* [Work to complete] Copy each line of the following data that contains "mxPoint".

* [Structured diff data]
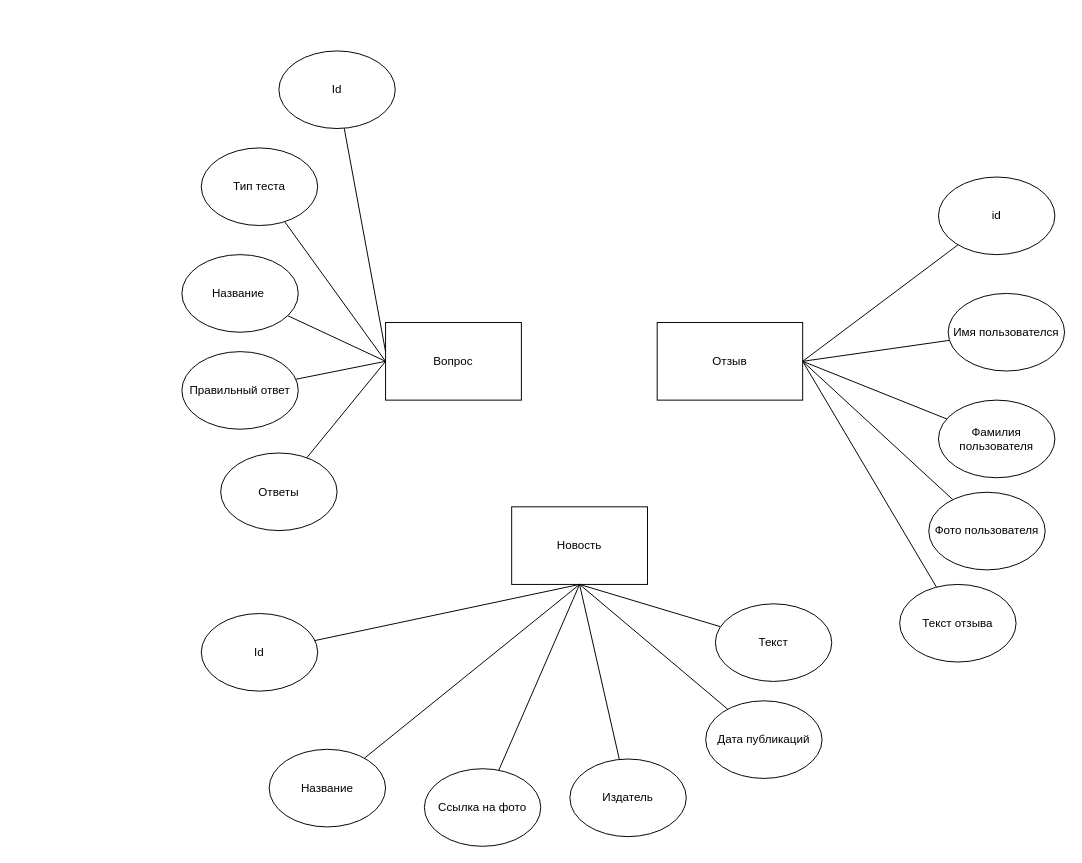
This is erd chen.drawio from r0ge9/Childrens-law-website, a draw.io file, before an edit. Source tidied: cells renumbered, new cells numbered last; positions are measured from the earlier drawing's top-left corner, leaving out a move shared by most shapes. Both pictures are drawn from the tidied source at 97%, with x=0, y=0 at pixel (181, 50).
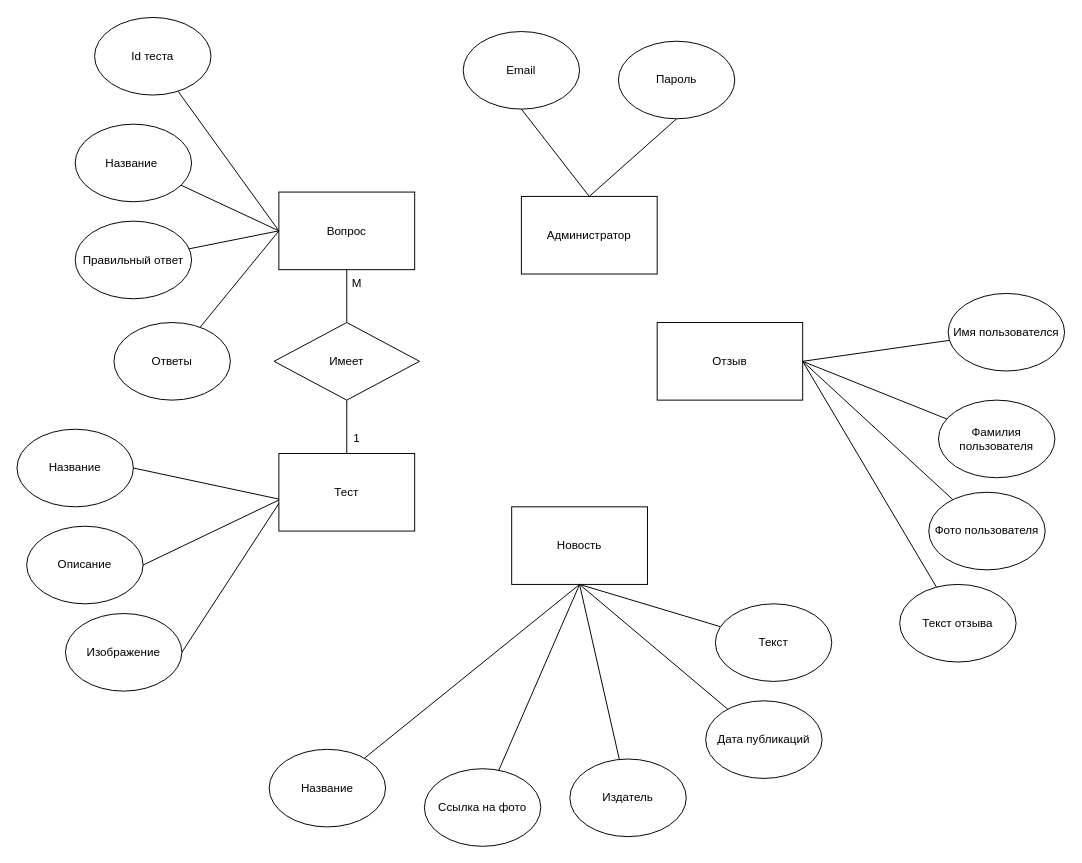
Above is the later version.

Unchanged cells that the change refers to:
```xml
<mxCell id="27" value="Новость" style="rounded=0;whiteSpace=wrap;html=1;" parent="1" vertex="1">
  <mxGeometry x="340" y="470" width="140" height="80" as="geometry" />
</mxCell>
```

Diff of the diagram source:
```diff
@@
-    <mxCell id="6" style="edgeStyle=none;rounded=0;jettySize=auto;html=1;strokeColor=default;endArrow=none;endFill=0;" parent="1" edge="1" source="7">
-      <mxGeometry relative="1" as="geometry">
-        <mxPoint x="640" y="320" as="targetPoint" />
-      </mxGeometry>
-    </mxCell>
-    <mxCell id="7" value="id" style="ellipse;whiteSpace=wrap;html=1;" parent="1" vertex="1">
-      <mxGeometry x="780" y="130" width="120" height="80" as="geometry" />
-    </mxCell>
@@
+    <mxCell id="40" style="edgeStyle=orthogonalEdgeStyle;rounded=0;jettySize=auto;html=1;entryX=0.5;entryY=0;entryDx=0;entryDy=0;endArrow=none;endFill=0;" parent="1" edge="1" source="16" target="54">
+      <mxGeometry relative="1" as="geometry" />
+    </mxCell>
     <mxCell id="16" value="Вопрос" style="rounded=0;whiteSpace=wrap;html=1;" parent="1" vertex="1">
-      <mxGeometry x="210" y="280" width="140" height="80" as="geometry" />
+      <mxGeometry x="100" y="145.5" width="140" height="80" as="geometry" />
     </mxCell>
-    <mxCell id="17" style="edgeStyle=none;rounded=0;jettySize=auto;html=1;strokeColor=default;endArrow=none;endFill=0;" parent="1" edge="1" source="18">
-      <mxGeometry relative="1" as="geometry">
-        <mxPoint x="210" y="310" as="targetPoint" />
-      </mxGeometry>
-    </mxCell>
-    <mxCell id="18" value="Id" style="ellipse;whiteSpace=wrap;html=1;" parent="1" vertex="1">
-      <mxGeometry x="100" width="120" height="80" as="geometry" />
-    </mxCell>
@@
-    <mxCell id="20" value="Тип теста" style="ellipse;whiteSpace=wrap;html=1;" parent="1" vertex="1">
-      <mxGeometry x="20" y="100" width="120" height="80" as="geometry" />
+    <mxCell id="20" value="Id теста" style="ellipse;whiteSpace=wrap;html=1;" parent="1" vertex="1">
+      <mxGeometry x="-90" y="-34.5" width="120" height="80" as="geometry" />
     </mxCell>
@@
     <mxCell id="22" value="Название&amp;nbsp;" style="ellipse;whiteSpace=wrap;html=1;" parent="1" vertex="1">
-      <mxGeometry y="210" width="120" height="80" as="geometry" />
+      <mxGeometry x="-110" y="75.5" width="120" height="80" as="geometry" />
     </mxCell>
@@
     <mxCell id="24" value="Правильный ответ" style="ellipse;whiteSpace=wrap;html=1;" parent="1" vertex="1">
-      <mxGeometry y="310" width="120" height="80" as="geometry" />
+      <mxGeometry x="-110" y="175.5" width="120" height="80" as="geometry" />
     </mxCell>
@@
     <mxCell id="26" value="Ответы" style="ellipse;whiteSpace=wrap;html=1;" parent="1" vertex="1">
-      <mxGeometry x="40" y="414.5" width="120" height="80" as="geometry" />
+      <mxGeometry x="-70" y="280" width="120" height="80" as="geometry" />
     </mxCell>
@@
-    <mxCell id="28" style="edgeStyle=none;rounded=0;jettySize=auto;html=1;entryX=0.5;entryY=1;entryDx=0;entryDy=0;strokeColor=default;endArrow=none;endFill=0;" parent="1" edge="1" source="29" target="27">
-      <mxGeometry relative="1" as="geometry" />
-    </mxCell>
-    <mxCell id="29" value="Id" style="ellipse;whiteSpace=wrap;html=1;" parent="1" vertex="1">
-      <mxGeometry x="20" y="580" width="120" height="80" as="geometry" />
-    </mxCell>
@@
+    <mxCell id="41" style="rounded=0;jettySize=auto;html=1;entryX=0.5;entryY=1;entryDx=0;entryDy=0;endArrow=none;endFill=0;" parent="1" edge="1" source="43" target="45">
+      <mxGeometry relative="1" as="geometry">
+        <Array as="points">
+          <mxPoint x="420" y="150" />
+        </Array>
+      </mxGeometry>
+    </mxCell>
+    <mxCell id="42" style="rounded=0;jettySize=auto;html=1;entryX=0.5;entryY=1;entryDx=0;entryDy=0;endArrow=none;endFill=0;" parent="1" edge="1" source="43" target="44">
+      <mxGeometry relative="1" as="geometry">
+        <Array as="points">
+          <mxPoint x="420" y="150" />
+        </Array>
+      </mxGeometry>
+    </mxCell>
+    <mxCell id="43" value="Администратор" style="rounded=0;whiteSpace=wrap;html=1;" parent="1" vertex="1">
+      <mxGeometry x="350" y="150" width="140" height="80" as="geometry" />
+    </mxCell>
+    <mxCell id="44" value="Email" style="ellipse;whiteSpace=wrap;html=1;" parent="1" vertex="1">
+      <mxGeometry x="290" y="-20" width="120" height="80" as="geometry" />
+    </mxCell>
+    <mxCell id="45" value="Пароль" style="ellipse;whiteSpace=wrap;html=1;" parent="1" vertex="1">
+      <mxGeometry x="450" y="-10" width="120" height="80" as="geometry" />
+    </mxCell>
+    <mxCell id="46" style="rounded=0;jettySize=auto;html=1;entryX=1;entryY=0.5;entryDx=0;entryDy=0;endArrow=none;endFill=0;exitX=0;exitY=0.588;exitDx=0;exitDy=0;exitPerimeter=0;" parent="1" edge="1" source="49" target="50">
+      <mxGeometry relative="1" as="geometry" />
+    </mxCell>
+    <mxCell id="47" style="rounded=0;jettySize=auto;html=1;entryX=1;entryY=0.5;entryDx=0;entryDy=0;endArrow=none;endFill=0;exitX=0;exitY=0.6;exitDx=0;exitDy=0;exitPerimeter=0;" parent="1" edge="1" source="49" target="51">
+      <mxGeometry relative="1" as="geometry" />
+    </mxCell>
+    <mxCell id="48" style="rounded=0;jettySize=auto;html=1;entryX=1;entryY=0.5;entryDx=0;entryDy=0;endArrow=none;endFill=0;exitX=0.007;exitY=0.625;exitDx=0;exitDy=0;exitPerimeter=0;" parent="1" edge="1" source="49" target="52">
+      <mxGeometry relative="1" as="geometry" />
+    </mxCell>
+    <mxCell id="49" value="Тест" style="rounded=0;whiteSpace=wrap;html=1;" parent="1" vertex="1">
+      <mxGeometry x="100" y="415" width="140" height="80" as="geometry" />
+    </mxCell>
+    <mxCell id="50" value="Название" style="ellipse;whiteSpace=wrap;html=1;" parent="1" vertex="1">
+      <mxGeometry x="-170" y="390" width="120" height="80" as="geometry" />
+    </mxCell>
+    <mxCell id="51" value="Описание" style="ellipse;whiteSpace=wrap;html=1;" parent="1" vertex="1">
+      <mxGeometry x="-160" y="490" width="120" height="80" as="geometry" />
+    </mxCell>
+    <mxCell id="52" value="Изображение" style="ellipse;whiteSpace=wrap;html=1;" parent="1" vertex="1">
+      <mxGeometry x="-120" y="580" width="120" height="80" as="geometry" />
+    </mxCell>
+    <mxCell id="53" style="edgeStyle=orthogonalEdgeStyle;rounded=0;jettySize=auto;html=1;entryX=0.5;entryY=0;entryDx=0;entryDy=0;endArrow=none;endFill=0;" parent="1" edge="1" source="54" target="49">
+      <mxGeometry relative="1" as="geometry" />
+    </mxCell>
+    <mxCell id="54" value="Имеет" style="rhombus;whiteSpace=wrap;html=1;" parent="1" vertex="1">
+      <mxGeometry x="95" y="280" width="150" height="80" as="geometry" />
+    </mxCell>
+    <mxCell id="55" value="1" style="text;html=1;align=center;verticalAlign=middle;strokeColor=none;fillColor=none;" parent="1" vertex="1">
+      <mxGeometry x="165" y="385" width="30" height="30" as="geometry" />
+    </mxCell>
+    <mxCell id="56" value="М" style="text;html=1;align=center;verticalAlign=middle;strokeColor=none;fillColor=none;" parent="1" vertex="1">
+      <mxGeometry x="165" y="225" width="30" height="30" as="geometry" />
+    </mxCell>
```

* [Solution]
-        <mxPoint x="640" y="320" as="targetPoint" />
-        <mxPoint x="210" y="310" as="targetPoint" />
+          <mxPoint x="420" y="150" />
+          <mxPoint x="420" y="150" />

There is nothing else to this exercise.